* **How to complete this task**:
Copy the data below exactly, omitting any picture it contains.

* **Before and after images**:

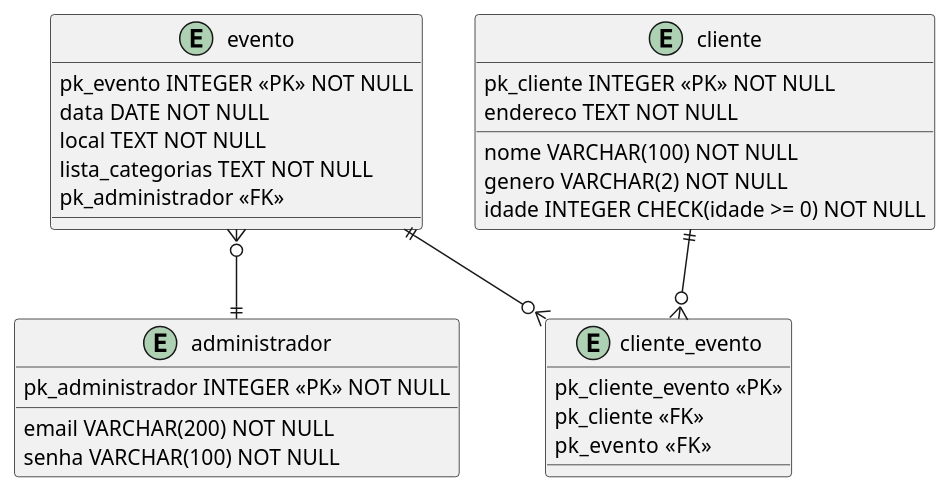
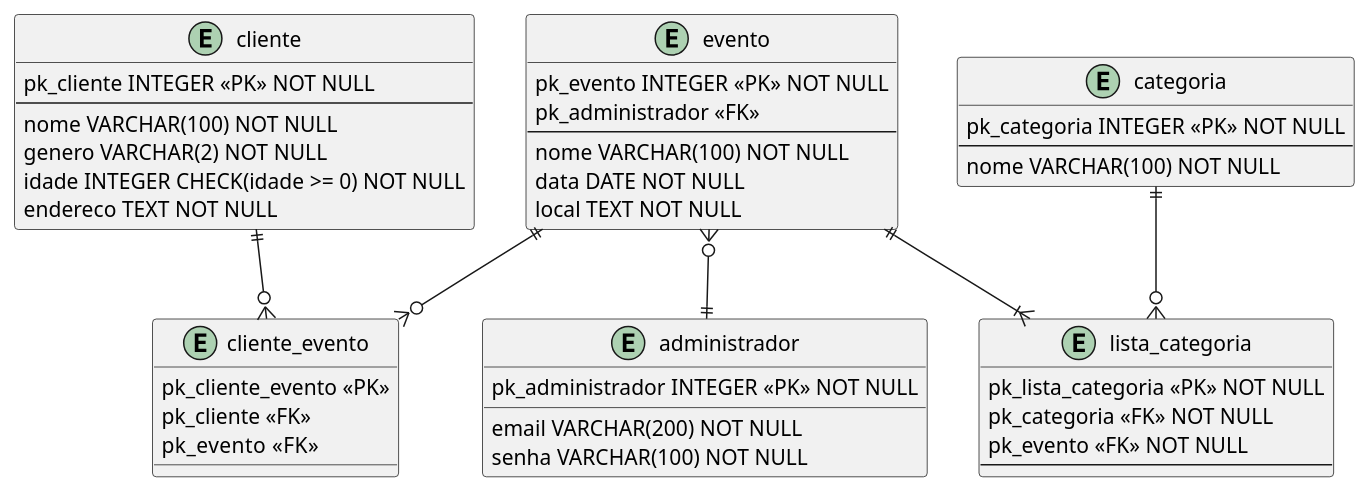
Before and after one commit to galaticghost/NovaGuieqKlarrind: the diagram in modelagem/entregavel2/eventosSociais/eventosSociais.wsd, drawn with PlantUML. The commit also changed 7 other files, not shown here.

```diff
--- a/modelagem/entregavel2/eventosSociais/eventosSociais.wsd
+++ b/modelagem/entregavel2/eventosSociais/eventosSociais.wsd
@@ -1,35 +1,52 @@
 @startuml eventos sociais
 
 entity evento{
     pk_evento INTEGER <<PK>> NOT NULL
+    pk_administrador <<FK>>
+    --
+    nome VARCHAR(100) NOT NULL
     data DATE NOT NULL
     local TEXT NOT NULL
-    lista_categorias TEXT NOT NULL
-    pk_administrador <<FK>>
 }
 
 entity cliente{
     pk_cliente INTEGER <<PK>> NOT NULL
+    --
     nome VARCHAR(100) NOT NULL
     genero VARCHAR(2) NOT NULL
     idade INTEGER CHECK(idade >= 0) NOT NULL
     endereco TEXT NOT NULL
 }
 
 entity administrador{
     pk_administrador INTEGER <<PK>> NOT NULL
     email VARCHAR(200) NOT NULL
     senha VARCHAR(100) NOT NULL
 }
 
 entity cliente_evento{
     pk_cliente_evento <<PK>>
     pk_cliente <<FK>>
     pk_evento  <<FK>>
 }
 
+entity lista_categoria{
+    pk_lista_categoria <<PK>> NOT NULL
+    pk_categoria <<FK>> NOT NULL
+    pk_evento <<FK>> NOT NULL
+    --
+}
+
+entity categoria{
+    pk_categoria INTEGER <<PK>> NOT NULL
+    --
+    nome VARCHAR(100) NOT NULL
+}
+
 cliente ||--o{ cliente_evento
 evento ||--o{ cliente_evento
 evento }o--|| administrador
+categoria ||--o{ lista_categoria
+evento ||--|{ lista_categoria
 
 @enduml
```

* **Reply to the exercise**:
Before and after one commit to galaticghost/NovaGuieqKlarrind: the diagram in modelagem/entregavel2/eventosSociais/eventosSociais.wsd, drawn with PlantUML. The commit also changed 7 other files, not shown here.

```diff
--- a/modelagem/entregavel2/eventosSociais/eventosSociais.wsd
+++ b/modelagem/entregavel2/eventosSociais/eventosSociais.wsd
@@ -1,35 +1,52 @@
 @startuml eventos sociais
 
 entity evento{
     pk_evento INTEGER <<PK>> NOT NULL
+    pk_administrador <<FK>>
+    --
+    nome VARCHAR(100) NOT NULL
     data DATE NOT NULL
     local TEXT NOT NULL
-    lista_categorias TEXT NOT NULL
-    pk_administrador <<FK>>
 }
 
 entity cliente{
     pk_cliente INTEGER <<PK>> NOT NULL
+    --
     nome VARCHAR(100) NOT NULL
     genero VARCHAR(2) NOT NULL
     idade INTEGER CHECK(idade >= 0) NOT NULL
     endereco TEXT NOT NULL
 }
 
 entity administrador{
     pk_administrador INTEGER <<PK>> NOT NULL
     email VARCHAR(200) NOT NULL
     senha VARCHAR(100) NOT NULL
 }
 
 entity cliente_evento{
     pk_cliente_evento <<PK>>
     pk_cliente <<FK>>
     pk_evento  <<FK>>
 }
 
+entity lista_categoria{
+    pk_lista_categoria <<PK>> NOT NULL
+    pk_categoria <<FK>> NOT NULL
+    pk_evento <<FK>> NOT NULL
+    --
+}
+
+entity categoria{
+    pk_categoria INTEGER <<PK>> NOT NULL
+    --
+    nome VARCHAR(100) NOT NULL
+}
+
 cliente ||--o{ cliente_evento
 evento ||--o{ cliente_evento
 evento }o--|| administrador
+categoria ||--o{ lista_categoria
+evento ||--|{ lista_categoria
 
 @enduml
```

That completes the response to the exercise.